● **Problem to solve**
If a line in the records below contains the word "print", copy it.

Records from a data source
· · · ·

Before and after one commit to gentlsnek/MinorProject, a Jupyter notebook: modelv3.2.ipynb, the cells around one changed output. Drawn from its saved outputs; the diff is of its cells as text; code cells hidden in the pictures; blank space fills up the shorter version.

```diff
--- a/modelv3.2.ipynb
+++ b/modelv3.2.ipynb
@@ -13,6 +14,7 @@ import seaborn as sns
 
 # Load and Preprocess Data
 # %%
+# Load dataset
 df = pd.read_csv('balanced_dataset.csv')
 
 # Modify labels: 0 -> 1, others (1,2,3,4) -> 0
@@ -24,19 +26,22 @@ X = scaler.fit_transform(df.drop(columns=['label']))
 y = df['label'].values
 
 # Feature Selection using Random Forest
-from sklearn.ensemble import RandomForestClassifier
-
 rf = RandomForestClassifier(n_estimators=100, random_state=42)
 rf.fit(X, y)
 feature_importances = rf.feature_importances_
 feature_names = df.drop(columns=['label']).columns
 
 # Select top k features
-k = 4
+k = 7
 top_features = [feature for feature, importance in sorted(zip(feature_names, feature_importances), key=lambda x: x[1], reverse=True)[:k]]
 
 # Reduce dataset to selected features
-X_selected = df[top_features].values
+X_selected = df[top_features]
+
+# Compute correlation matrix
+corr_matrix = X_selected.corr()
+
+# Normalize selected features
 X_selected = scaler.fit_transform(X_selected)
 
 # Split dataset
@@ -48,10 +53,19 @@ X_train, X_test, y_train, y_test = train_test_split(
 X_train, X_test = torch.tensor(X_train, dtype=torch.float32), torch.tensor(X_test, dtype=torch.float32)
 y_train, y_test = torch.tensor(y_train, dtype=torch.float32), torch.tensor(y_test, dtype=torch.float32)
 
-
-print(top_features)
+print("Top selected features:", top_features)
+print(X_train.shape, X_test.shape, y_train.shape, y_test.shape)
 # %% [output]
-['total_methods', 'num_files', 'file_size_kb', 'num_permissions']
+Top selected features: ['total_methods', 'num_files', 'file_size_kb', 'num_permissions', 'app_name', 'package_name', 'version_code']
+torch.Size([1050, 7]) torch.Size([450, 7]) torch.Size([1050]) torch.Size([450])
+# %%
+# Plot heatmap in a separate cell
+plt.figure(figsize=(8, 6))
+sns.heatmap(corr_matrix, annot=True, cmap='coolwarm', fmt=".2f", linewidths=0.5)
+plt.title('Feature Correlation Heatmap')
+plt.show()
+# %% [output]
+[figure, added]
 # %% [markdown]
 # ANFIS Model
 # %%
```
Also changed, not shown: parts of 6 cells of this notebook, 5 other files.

· · · ·

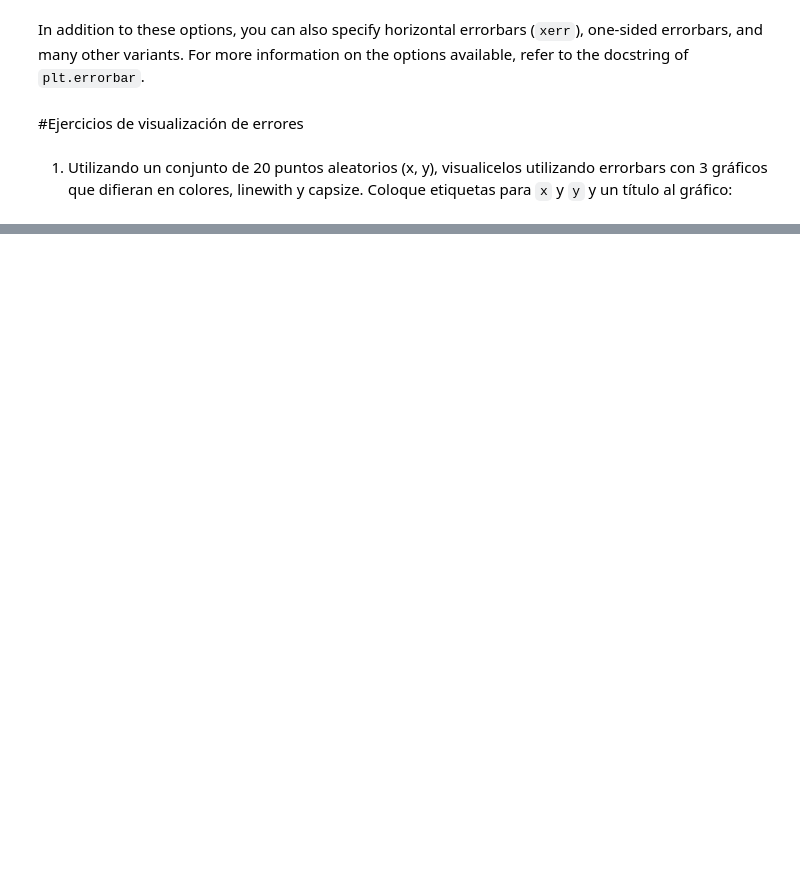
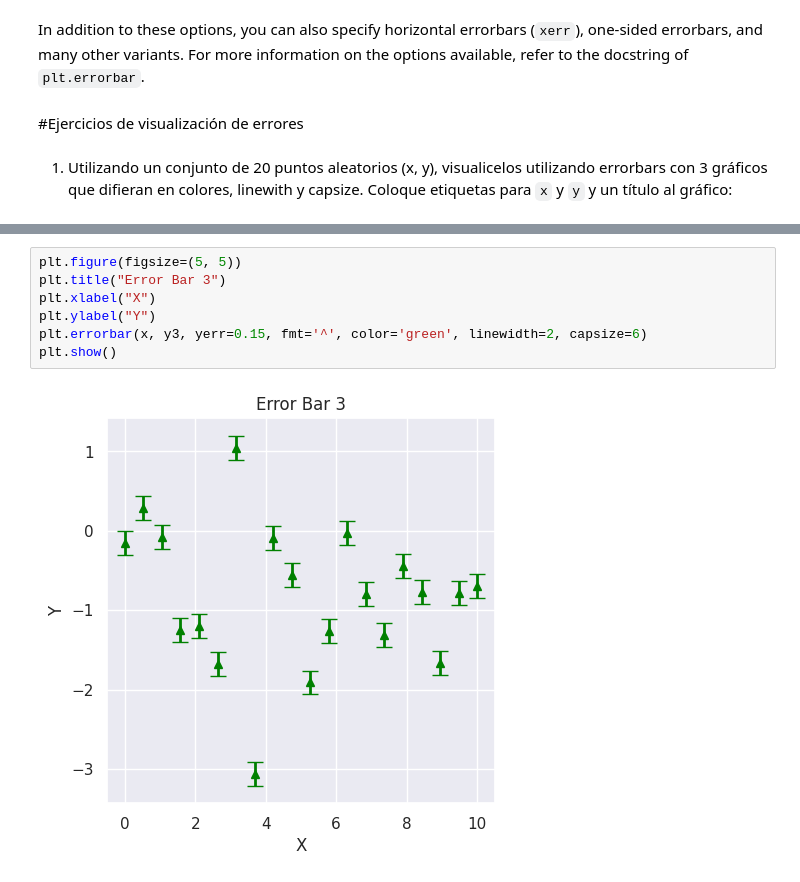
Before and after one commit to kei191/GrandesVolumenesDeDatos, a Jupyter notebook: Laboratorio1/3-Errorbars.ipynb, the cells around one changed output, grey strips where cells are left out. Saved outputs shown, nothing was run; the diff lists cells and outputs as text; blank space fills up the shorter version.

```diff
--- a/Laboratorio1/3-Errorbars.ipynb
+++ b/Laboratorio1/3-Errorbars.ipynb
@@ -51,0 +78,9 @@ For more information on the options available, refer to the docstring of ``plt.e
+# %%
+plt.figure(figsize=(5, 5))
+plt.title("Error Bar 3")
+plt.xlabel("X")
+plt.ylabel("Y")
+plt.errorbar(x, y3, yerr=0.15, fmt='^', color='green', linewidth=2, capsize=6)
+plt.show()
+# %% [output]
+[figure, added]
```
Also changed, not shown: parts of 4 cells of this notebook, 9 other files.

· · · ·

● **Task answer**
-print(top_features)
+print("Top selected features:", top_features)
+print(X_train.shape, X_test.shape, y_train.shape, y_test.shape)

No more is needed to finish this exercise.